→ Aim of the task
From the records that follow, copy every line that contains the word "MTClientServer".

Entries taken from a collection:
######
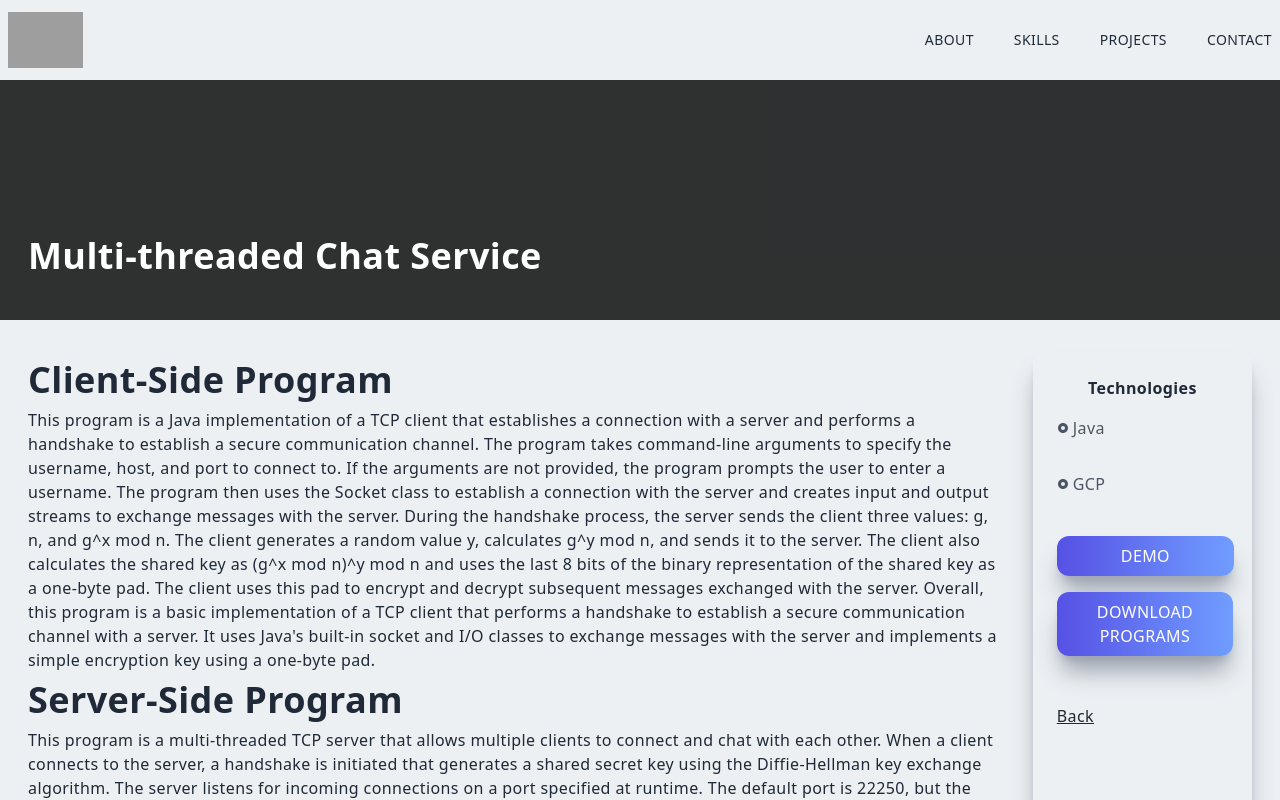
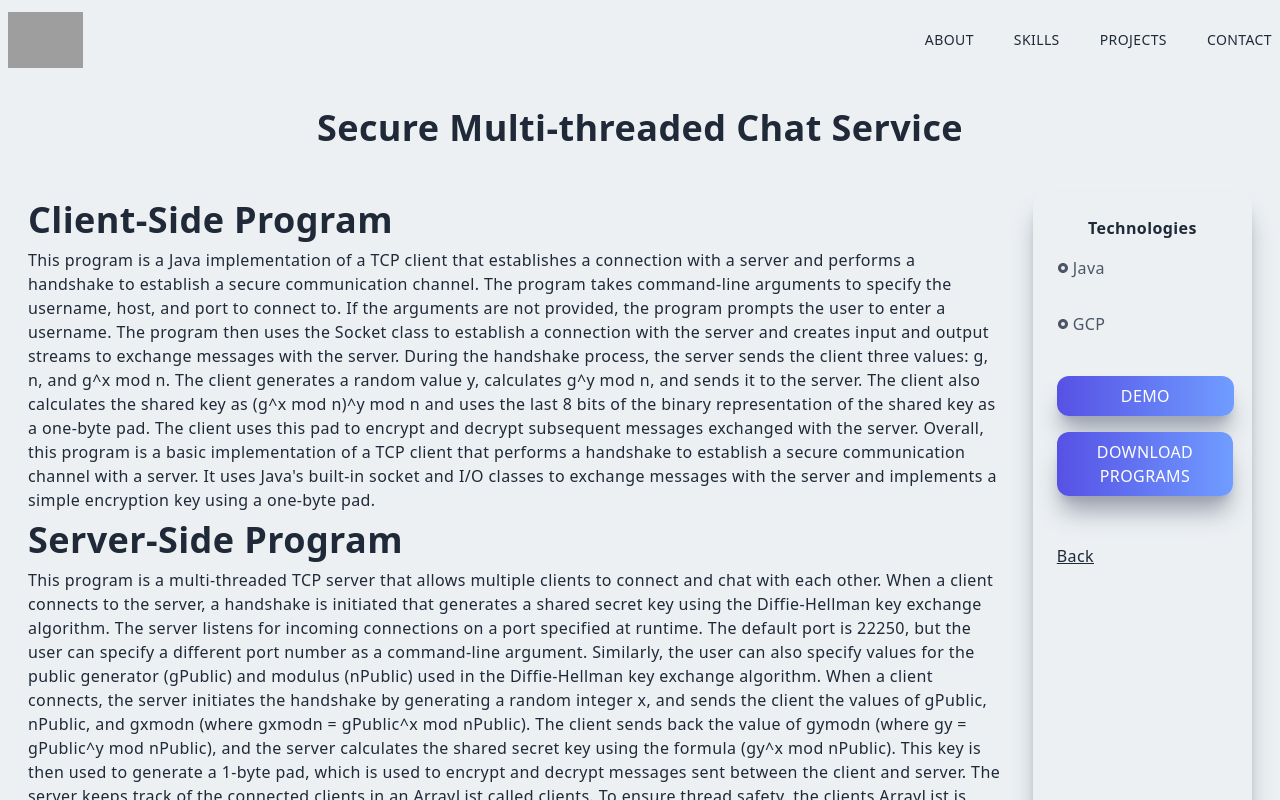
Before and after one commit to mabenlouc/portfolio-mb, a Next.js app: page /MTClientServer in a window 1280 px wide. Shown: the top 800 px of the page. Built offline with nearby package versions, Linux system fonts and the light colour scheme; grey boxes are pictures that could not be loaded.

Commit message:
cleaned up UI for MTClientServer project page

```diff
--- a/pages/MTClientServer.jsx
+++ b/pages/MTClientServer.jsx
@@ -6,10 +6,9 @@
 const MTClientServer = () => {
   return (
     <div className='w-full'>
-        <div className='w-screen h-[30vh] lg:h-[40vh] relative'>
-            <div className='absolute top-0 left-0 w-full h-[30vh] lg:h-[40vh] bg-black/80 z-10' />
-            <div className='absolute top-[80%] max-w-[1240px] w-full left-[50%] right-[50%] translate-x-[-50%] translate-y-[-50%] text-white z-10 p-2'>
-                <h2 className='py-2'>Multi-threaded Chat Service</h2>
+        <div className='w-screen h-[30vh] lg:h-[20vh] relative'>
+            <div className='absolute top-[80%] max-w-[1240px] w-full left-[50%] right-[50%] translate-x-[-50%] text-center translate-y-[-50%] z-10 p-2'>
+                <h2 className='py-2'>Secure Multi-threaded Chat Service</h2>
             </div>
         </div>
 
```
######
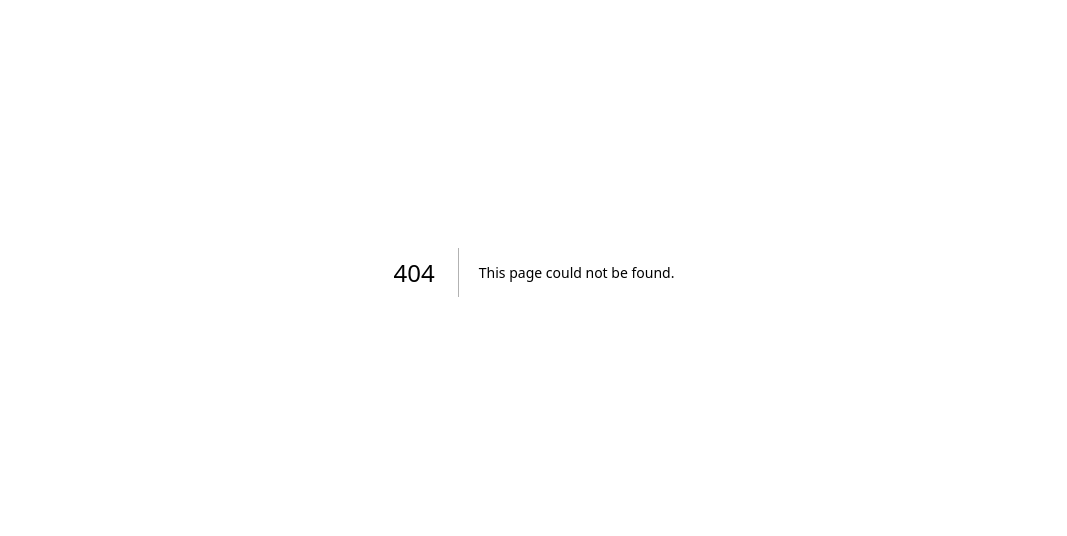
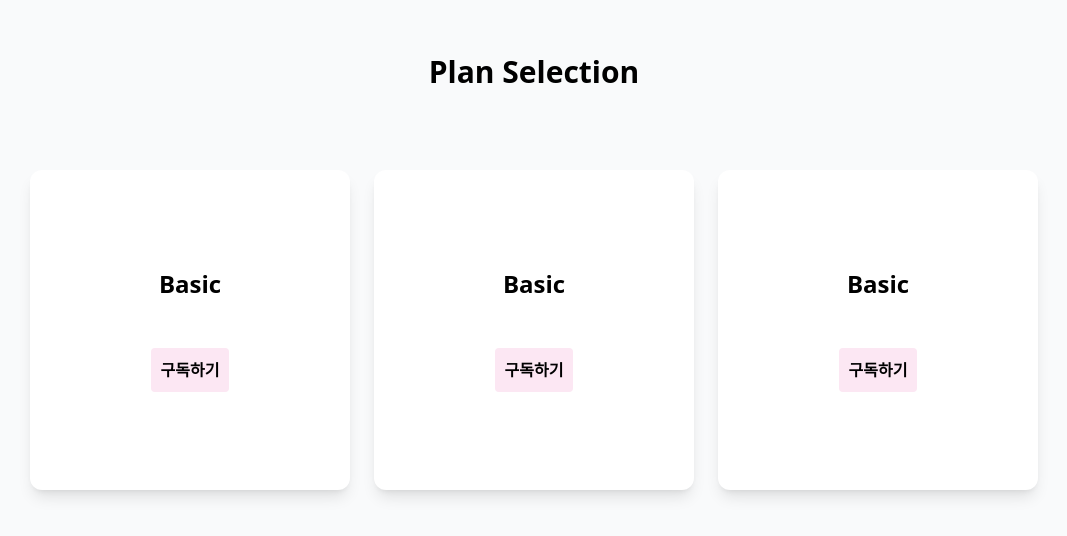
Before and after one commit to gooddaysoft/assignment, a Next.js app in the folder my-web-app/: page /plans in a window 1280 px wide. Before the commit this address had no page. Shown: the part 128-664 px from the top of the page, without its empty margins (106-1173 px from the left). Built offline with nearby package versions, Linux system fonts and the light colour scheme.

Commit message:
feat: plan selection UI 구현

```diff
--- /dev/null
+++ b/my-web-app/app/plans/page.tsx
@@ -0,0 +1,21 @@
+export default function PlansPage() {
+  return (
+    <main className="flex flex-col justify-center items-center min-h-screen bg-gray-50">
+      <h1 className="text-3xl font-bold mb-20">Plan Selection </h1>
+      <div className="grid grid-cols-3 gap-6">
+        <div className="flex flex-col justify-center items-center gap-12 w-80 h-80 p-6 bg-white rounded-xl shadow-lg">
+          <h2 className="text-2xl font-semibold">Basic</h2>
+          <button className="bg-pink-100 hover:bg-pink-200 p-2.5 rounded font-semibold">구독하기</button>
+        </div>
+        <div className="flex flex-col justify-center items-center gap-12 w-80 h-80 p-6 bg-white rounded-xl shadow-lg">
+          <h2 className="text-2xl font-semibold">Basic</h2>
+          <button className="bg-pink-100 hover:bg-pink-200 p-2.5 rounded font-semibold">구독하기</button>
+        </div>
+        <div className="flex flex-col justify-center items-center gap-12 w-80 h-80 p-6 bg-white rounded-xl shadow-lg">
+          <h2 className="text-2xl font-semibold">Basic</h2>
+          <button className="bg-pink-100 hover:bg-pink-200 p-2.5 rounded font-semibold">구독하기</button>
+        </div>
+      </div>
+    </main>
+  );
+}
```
######
→ Task output
Before and after one commit to mabenlouc/portfolio-mb, a Next.js app: page /MTClientServer in a window 1280 px wide. Shown: the top 800 px of the page. Built offline with nearby package versions, Linux system fonts and the light colour scheme; grey boxes are pictures that could not be loaded.
cleaned up UI for MTClientServer project page
--- a/pages/MTClientServer.jsx
+++ b/pages/MTClientServer.jsx
 const MTClientServer = () => {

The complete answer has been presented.